The 4 seater Nano, with an engine around 625cc, will have a dealer price of 100,000 rupees ($2,500), about half the cost of the cheapest car on today's market, a 25-year old model from Maruti Suzuki, Tata's great rival.
The Nano will go on sale later this year, the company said. "Let me assure you and our critics the car we have designed will meet all safety norms and all foreign environmental criteria," Chairman Ratan Tata said as he proudly unveiled what had been dubbed the "People's Car" at the Auto Expo in New Delhi.
The compact but curvy Nano stands in sharp contrast to the luxury Jaguar and Land Rover brands that Tata is negotiating to acquire from Ford Motor Co. Hundreds of people crowded into the pavilion to see the long awaited launch, standing on chairs to get the best view as Tata introduced and then drove the car onto the stage in a media circus more worthy of a pop concert or an Oscar ceremony.
Tata planned the car years ago as a safer and more affordable alternative for the millions who often ferry families of four, plus baggage, on motorbikes and scooters. New cars are preferable to buyers in India, where the absence of an organised market for second hand cars makes buying them a tedious and sometimes risky process.

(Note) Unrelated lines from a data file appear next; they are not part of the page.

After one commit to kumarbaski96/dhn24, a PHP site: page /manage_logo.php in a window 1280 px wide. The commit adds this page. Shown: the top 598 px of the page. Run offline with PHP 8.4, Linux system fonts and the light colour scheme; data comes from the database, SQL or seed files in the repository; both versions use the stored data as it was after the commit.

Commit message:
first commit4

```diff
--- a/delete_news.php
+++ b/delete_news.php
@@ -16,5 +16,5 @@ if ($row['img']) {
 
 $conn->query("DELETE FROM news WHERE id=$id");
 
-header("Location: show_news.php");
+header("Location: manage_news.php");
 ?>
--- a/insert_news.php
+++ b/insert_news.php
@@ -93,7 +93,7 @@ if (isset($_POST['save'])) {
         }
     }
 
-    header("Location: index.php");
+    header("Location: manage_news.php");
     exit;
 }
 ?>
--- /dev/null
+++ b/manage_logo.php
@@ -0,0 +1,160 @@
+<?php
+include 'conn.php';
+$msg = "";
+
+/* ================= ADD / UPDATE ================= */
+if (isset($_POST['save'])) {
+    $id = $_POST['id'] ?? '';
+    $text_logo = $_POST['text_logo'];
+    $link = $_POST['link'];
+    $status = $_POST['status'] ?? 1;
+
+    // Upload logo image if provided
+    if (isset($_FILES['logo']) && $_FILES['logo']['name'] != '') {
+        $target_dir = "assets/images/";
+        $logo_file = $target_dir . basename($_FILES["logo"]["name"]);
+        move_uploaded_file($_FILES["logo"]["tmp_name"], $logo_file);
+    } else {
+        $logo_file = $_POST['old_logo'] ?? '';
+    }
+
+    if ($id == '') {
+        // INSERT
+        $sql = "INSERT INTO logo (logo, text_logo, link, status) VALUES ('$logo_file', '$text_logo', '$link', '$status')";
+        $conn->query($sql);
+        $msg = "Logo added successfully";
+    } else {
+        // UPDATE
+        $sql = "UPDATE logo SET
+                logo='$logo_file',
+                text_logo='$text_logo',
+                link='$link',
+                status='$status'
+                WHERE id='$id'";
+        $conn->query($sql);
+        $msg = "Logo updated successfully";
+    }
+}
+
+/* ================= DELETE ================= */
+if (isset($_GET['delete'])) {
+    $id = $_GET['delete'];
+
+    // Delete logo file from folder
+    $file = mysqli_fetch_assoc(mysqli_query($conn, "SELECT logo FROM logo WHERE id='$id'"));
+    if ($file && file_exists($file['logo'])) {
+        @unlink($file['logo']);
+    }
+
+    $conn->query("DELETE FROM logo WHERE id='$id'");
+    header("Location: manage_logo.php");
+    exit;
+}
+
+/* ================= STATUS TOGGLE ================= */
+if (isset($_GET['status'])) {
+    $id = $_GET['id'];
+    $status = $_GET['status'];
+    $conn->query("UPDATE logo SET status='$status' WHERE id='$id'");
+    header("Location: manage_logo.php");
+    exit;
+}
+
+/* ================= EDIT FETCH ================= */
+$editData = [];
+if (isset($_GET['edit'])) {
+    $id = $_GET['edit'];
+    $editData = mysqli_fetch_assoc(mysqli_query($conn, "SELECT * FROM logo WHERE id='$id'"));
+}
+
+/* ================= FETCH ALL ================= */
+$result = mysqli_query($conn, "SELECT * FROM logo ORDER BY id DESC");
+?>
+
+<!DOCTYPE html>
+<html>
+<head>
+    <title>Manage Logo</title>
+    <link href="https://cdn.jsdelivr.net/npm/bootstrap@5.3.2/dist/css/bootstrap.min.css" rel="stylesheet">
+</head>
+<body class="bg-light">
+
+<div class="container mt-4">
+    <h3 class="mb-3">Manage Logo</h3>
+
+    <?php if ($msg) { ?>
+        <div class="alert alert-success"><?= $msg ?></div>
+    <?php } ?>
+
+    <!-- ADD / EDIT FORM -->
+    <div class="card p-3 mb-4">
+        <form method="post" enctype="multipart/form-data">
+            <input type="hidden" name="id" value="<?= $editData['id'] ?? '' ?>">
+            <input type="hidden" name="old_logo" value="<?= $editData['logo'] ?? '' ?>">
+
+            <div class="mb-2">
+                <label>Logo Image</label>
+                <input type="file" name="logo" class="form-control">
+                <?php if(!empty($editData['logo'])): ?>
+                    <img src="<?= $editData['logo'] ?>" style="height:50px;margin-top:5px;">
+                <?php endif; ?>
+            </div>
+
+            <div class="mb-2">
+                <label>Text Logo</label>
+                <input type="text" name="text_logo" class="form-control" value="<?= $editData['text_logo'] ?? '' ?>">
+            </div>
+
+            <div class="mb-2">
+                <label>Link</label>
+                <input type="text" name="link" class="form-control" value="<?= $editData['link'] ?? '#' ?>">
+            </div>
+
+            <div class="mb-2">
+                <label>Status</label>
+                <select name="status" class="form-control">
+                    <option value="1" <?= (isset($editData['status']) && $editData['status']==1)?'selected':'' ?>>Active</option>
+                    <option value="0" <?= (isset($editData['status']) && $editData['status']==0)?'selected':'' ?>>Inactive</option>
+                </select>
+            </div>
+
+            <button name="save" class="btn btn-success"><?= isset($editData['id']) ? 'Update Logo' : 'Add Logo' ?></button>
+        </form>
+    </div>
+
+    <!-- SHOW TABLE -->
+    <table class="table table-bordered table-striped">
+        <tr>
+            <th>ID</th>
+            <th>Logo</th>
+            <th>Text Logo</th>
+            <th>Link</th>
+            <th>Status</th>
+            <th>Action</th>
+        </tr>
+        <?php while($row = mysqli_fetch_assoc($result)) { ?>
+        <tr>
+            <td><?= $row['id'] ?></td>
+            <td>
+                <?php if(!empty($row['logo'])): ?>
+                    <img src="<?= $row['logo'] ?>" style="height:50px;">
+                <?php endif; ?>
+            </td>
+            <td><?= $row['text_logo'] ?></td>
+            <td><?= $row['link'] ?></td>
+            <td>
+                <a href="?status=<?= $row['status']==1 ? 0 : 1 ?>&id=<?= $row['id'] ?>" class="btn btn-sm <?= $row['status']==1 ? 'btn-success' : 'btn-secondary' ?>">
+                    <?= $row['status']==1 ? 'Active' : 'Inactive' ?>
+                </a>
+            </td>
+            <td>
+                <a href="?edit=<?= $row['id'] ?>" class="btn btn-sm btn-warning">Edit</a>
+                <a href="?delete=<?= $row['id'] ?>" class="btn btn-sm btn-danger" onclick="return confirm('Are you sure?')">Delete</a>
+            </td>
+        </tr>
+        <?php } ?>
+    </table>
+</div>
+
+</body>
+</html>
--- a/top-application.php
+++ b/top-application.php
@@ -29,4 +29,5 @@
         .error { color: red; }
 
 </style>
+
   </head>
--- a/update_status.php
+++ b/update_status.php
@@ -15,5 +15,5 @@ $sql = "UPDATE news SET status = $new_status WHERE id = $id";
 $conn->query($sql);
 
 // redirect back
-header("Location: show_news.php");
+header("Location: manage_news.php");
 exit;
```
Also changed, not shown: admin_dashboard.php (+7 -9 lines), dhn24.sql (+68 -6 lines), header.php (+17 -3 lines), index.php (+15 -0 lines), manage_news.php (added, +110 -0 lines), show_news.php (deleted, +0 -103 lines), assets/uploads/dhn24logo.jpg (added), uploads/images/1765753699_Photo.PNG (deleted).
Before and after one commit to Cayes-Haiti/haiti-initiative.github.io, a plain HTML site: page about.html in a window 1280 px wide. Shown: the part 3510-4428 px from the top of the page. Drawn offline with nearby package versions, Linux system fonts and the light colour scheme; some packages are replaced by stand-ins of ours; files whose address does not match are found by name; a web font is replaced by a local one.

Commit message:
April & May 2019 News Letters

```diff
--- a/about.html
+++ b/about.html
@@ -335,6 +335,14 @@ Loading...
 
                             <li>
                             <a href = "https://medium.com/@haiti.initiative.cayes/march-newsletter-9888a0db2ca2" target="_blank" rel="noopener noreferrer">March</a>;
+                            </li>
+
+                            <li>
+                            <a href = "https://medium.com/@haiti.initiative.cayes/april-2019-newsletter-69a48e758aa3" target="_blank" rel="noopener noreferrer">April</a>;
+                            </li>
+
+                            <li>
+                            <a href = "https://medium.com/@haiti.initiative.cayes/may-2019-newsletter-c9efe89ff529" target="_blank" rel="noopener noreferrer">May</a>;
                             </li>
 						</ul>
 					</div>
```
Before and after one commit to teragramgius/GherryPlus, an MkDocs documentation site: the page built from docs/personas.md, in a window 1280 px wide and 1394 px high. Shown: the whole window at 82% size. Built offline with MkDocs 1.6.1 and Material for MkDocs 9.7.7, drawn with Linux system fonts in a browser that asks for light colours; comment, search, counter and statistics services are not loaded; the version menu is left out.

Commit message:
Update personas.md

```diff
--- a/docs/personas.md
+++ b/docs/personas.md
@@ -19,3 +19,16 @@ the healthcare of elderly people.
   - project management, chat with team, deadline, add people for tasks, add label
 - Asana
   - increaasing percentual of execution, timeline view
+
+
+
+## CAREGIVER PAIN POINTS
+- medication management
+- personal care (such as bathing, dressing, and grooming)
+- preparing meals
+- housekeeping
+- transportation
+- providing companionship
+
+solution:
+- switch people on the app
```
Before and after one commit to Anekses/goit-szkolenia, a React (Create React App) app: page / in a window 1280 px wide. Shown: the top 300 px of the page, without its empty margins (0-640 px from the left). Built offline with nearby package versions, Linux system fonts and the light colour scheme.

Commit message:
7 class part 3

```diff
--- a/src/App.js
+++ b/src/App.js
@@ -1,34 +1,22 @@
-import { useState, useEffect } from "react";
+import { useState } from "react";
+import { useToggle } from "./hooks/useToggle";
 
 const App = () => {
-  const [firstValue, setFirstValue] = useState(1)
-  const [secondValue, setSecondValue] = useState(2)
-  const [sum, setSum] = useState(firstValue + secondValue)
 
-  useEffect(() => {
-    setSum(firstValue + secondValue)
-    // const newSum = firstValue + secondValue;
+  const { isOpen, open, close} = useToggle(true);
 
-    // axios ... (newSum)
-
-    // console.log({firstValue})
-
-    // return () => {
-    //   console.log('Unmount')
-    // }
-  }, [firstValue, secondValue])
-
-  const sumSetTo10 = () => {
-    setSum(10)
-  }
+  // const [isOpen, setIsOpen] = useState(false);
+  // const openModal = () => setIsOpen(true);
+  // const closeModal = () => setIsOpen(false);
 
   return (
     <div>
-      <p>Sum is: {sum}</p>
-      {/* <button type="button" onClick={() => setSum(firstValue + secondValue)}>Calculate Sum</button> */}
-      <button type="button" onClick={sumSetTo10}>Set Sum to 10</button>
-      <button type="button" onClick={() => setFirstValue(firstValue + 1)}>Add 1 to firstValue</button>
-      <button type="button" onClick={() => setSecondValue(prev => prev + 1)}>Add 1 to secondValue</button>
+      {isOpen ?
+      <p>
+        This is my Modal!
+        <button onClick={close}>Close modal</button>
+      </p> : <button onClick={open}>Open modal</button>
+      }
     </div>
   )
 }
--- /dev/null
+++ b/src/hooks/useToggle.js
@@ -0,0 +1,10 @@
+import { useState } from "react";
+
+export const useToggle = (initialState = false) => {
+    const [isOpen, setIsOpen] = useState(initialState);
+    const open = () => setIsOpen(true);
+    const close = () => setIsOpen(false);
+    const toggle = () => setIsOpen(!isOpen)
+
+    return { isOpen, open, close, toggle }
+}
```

Environmentalists are not so enthusiastic. They worry millions of the cheap cars will flood on to India's roads, many of which are already heavily congested, sending emissions levels sky high in Asia's third biggest economy.